Around 6:00 PM, Washington and Greene arrived with reinforcements to try to hold off the British, who now occupied Meeting House Hill. Washington conferred with Greene and Knox, the latter of whom was head of artillery, in the yard of the William Brinton house.The 2nd Battalion of Grenadiers was nearing their position, and was joined by a fresh reserve brigade (the 4th British Brigade). It was determined that Knox would deploy artillery to slow the British advance. Greene's reinforcements, combined with the remnants of Sullivan's, Stephen's, and Stirling's divisions, formed south of Dilworth and stopped the pursuing British for nearly an hour, letting the rest of the army retreat.
When darkness fell, Greene's division finally began the march to Chester along with the rest of the army. The British army was not able to pursue due to the onset of night. The Americans were also forced to leave behind many of their cannons on Meeting House Hill because almost all of their artillery horses were killed. Location of Stirling's Division on the ridge just west of Birmingham road. The British Grenadier battalions attacked from right to left, ultimately forcing Stirling to fall back with a bayonet charge.
Upon hearing the attack of Cornwallis's column, Knyphausen launched an attack against the weakened American center across Chadd's Ford, breaking through the divisions commanded by Wayne and William Maxwell and forcing them to retreat and leave behind most of their cannon. Armstrong's militia, never engaged in the fighting, also decided to retreat from their positions.
Further north, Greene sent Brigadier General George Weedon's troops to cover the road just outside the town of Dilworth to hold off the British long enough for the rest of the Continental Army to retreat.
Darkness brought the British pursuit to a standstill, which then allowed Weedon's force to retreat. The defeated Americans retreated to Chester where most of them arrived at midnight, with stragglers arriving until morning.

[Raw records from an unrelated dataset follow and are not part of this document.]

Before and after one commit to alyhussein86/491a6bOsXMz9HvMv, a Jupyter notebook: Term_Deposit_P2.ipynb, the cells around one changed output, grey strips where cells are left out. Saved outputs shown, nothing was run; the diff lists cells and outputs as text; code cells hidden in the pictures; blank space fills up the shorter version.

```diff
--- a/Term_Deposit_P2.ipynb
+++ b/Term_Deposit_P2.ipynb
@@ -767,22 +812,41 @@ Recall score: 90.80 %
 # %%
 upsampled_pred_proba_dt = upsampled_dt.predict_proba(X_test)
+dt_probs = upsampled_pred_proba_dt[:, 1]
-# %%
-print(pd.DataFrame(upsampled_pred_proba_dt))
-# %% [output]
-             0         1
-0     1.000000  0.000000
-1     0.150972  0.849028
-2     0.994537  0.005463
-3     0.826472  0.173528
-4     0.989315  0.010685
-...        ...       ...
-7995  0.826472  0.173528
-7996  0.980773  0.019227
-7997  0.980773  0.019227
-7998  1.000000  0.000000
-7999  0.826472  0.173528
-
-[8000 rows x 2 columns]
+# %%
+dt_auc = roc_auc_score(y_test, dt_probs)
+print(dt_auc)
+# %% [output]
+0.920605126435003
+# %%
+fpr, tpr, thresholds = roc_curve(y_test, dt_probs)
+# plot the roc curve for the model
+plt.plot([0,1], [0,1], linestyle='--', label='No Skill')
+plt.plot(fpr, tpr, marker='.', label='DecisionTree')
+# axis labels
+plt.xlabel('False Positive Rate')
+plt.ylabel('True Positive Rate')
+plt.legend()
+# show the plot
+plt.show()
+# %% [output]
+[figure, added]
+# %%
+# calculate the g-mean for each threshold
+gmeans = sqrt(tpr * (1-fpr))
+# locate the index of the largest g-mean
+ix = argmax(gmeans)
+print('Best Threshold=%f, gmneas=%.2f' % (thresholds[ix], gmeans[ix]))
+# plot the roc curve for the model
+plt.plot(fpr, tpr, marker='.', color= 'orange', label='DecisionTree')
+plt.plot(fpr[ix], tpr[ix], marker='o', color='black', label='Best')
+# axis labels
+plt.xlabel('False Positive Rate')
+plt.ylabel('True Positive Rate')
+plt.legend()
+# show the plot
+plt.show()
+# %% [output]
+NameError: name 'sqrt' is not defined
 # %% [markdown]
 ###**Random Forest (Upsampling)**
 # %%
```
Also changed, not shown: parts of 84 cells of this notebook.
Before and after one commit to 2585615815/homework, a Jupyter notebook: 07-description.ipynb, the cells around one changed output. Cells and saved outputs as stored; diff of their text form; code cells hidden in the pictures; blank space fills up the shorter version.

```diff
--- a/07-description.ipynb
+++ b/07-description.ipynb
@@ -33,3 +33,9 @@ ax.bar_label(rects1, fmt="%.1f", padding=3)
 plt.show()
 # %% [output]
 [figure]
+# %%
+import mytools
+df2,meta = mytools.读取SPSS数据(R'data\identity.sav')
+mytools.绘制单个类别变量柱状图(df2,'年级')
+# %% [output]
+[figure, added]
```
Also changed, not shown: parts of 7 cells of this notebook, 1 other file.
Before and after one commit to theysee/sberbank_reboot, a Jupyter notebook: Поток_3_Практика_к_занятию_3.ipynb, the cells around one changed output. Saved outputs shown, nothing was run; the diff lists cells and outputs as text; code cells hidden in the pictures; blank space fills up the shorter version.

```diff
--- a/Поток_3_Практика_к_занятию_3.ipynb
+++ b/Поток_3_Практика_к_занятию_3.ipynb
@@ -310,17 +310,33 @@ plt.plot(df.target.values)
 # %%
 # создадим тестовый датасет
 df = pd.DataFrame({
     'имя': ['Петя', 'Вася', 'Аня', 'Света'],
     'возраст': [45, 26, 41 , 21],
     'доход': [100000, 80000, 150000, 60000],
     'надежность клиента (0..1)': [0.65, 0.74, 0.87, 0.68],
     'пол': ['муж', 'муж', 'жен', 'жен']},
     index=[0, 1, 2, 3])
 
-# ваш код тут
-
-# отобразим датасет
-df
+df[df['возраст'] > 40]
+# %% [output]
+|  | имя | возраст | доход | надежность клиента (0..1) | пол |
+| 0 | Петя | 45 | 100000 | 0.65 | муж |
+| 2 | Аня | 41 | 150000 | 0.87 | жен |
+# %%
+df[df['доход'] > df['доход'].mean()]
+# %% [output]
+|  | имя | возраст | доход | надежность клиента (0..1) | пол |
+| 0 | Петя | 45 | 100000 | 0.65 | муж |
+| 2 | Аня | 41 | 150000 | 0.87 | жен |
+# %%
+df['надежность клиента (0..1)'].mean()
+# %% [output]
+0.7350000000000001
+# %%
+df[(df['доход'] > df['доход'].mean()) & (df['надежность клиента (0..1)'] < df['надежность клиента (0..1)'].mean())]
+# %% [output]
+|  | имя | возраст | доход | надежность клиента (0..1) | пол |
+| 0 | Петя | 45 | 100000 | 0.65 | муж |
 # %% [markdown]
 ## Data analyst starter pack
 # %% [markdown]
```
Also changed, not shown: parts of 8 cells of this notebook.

The American retreat was well-organized.
Although Howe had defeated the American army, his lack of cavalry prevented its total destruction. Washington had committed a serious error in leaving his right flank wide open and nearly brought about his army's annihilation had it not been for Sullivan, Stirling and Stephen's divisions, which fought for time.
Evening was approaching and, in spite of the early start Cornwallis had made in the flanking maneuver, most of the American army was able to escape. In his report to the Continental Congress detailing the battle, Washington stated: "despite the day's misfortune, I am pleased to announce that most of my men are in good spirits and still have the courage to fight the enemy another day".
On September 12, Washington issued orders for the troops to press on to Germantown. The exhausted British did not pursue the Americans through the night, but remained behind, camping on the battlefield, and treating the wounded and burying the dead.
The Battle of Brandywine was one of the largest land battles, as the only battle in which Washington and Howe fought head-to-head. The victory was a great morale booster for the American army. It is thought to be one of the first battles in which the Ferguson rifle was used and in which the Betsy Ross flag was flown.
British and American forces maneuvered around each other for the next several days with only a few encounters, such as the Battle of Paoli. The Continental Congress abandoned Philadelphia, moving first to Lancaster, Pennsylvania for one day and then to York, Pennsylvania. Military supplies were moved out of the city to Reading, Pennsylvania.
On September 26, British forces marched into Philadelphia unopposed.